Thursday, November 13, 2008

A bad science simile in a good science story

From Longitude by Dava Sobel

Time is to clock as mind is to brain. The clock or watch somehow contains the time. And yet time refuses to be bottled up like a genie stuffed in a lamp. Whether it flows as sand or turns on wheels within wheels, time escapes irretrievably, while we watch. Even when the bulbs of the hourglass shatter, when darkness witholds the shadow from the sundial, when the mainspring runs down so far that the clock hands hold still as death, time itself keeps on. The most we can hope a watch to do is to mark that progress.
The comparison of a watch/time to brain/mind is a bad one; and Sobel should have been able to tell that from what she has written here. Mind is an emergent phenomena of the brain, but time is not an emergent phenomena of the clock! When the brain ceases to function the mind does not continue on, when the watch breaks time does continue on because time is part of the structure of the universe.

Besides the analogy in the paragraph cited above* - which annoys me because it lends itself to promoting mind/body dualism - Longitude is an interesting and quick read about how a self-educated carpenter turned himself into the first person to design a clock and watch consistent, accurate, and durable enough to be taken to sea to be used to measure longitude (by comparing local time to the home port time kept by the clock/watch). In other words, John Harrison (1693 - 1776) was the first person to design a marine chronometer.

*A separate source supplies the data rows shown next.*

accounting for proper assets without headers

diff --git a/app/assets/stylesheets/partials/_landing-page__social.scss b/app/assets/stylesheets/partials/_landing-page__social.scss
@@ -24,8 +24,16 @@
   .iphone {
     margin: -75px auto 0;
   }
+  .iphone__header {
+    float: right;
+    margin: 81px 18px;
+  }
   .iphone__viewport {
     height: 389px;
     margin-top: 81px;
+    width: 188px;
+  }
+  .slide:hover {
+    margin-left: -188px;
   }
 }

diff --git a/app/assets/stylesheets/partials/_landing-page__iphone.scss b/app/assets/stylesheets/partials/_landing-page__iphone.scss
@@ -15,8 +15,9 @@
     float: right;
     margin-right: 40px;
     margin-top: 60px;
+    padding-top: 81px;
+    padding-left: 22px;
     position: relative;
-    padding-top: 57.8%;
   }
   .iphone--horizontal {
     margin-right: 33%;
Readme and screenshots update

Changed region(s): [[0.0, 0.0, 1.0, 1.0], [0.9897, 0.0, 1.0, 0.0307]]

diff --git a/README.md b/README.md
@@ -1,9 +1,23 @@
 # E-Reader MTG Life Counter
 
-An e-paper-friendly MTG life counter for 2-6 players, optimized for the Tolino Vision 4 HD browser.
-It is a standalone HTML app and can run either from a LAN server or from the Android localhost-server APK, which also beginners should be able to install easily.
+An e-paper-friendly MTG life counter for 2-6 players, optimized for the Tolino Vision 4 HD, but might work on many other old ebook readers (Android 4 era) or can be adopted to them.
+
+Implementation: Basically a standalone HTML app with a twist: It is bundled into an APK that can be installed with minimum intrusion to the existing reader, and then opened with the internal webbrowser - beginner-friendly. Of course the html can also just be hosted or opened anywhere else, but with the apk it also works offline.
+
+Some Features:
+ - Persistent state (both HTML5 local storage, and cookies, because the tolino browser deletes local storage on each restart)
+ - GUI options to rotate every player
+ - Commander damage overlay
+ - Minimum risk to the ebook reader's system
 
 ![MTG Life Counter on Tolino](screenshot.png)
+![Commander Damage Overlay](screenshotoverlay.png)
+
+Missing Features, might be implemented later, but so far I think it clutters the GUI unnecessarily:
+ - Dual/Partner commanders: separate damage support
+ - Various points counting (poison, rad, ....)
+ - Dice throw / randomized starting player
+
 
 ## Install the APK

We take our ability to establish longitude today for granted, but Sobel recounts how difficult (and deadly) a problem it was as recently as the 18th century. To give an idea of the perception of the problem, Sobel points out that at the time that Britian's Parliament passed a Longitude Act of 1714 to reward prize money to anyone who could solve the problem, "the concept of 'discovering the longitude' became a synonym for attempting the impossible." For example, in Jon Swift's Gulliver's Travels, the title character when looking forward to what he could witness were he an immortal lists " the discovery of the longitude, the perpetual motion, the universal medicine, and many other great inventions brought to the utmost perfection."

Harrison spent his whole adult life working, apparently single-mindedly, on winning the Longitude Act prize. Despite eventually receiving the amount of prize money the act offered, he was never declared the winner, and that seems to be because leading members of the scientific community in charge of deciding the winner were biased towards finding an astronomical solution.

*Blogger's Note - I was expecting someone to call me on my use of simile as opposed to analogy, having rationalized the usage because I wanted to have alliteration in the post title. Since posting this I decided to compromise with myself and replace "simile" with "analogy" in this sentence.


Alan said...

This book was turned into a pretty good movie back in 2000.

It was a British made film, though I saw it on the A&E television network. I recall A&E presenting it as an A&E original, but I could be wrong.

Hume's Ghost said...

I noticed also that there was a Nova special on it as well, back in '98 or '99.

Anonymous said...

Your opinion is that the mind does not continue on after the brain quits working. Isn't the idea of dualism that the mind is something completely separate, and not part of our bodies? Some would call a this a "soul", and souls certainly continue on after the brain quits working, just as time continues after the watch breaks.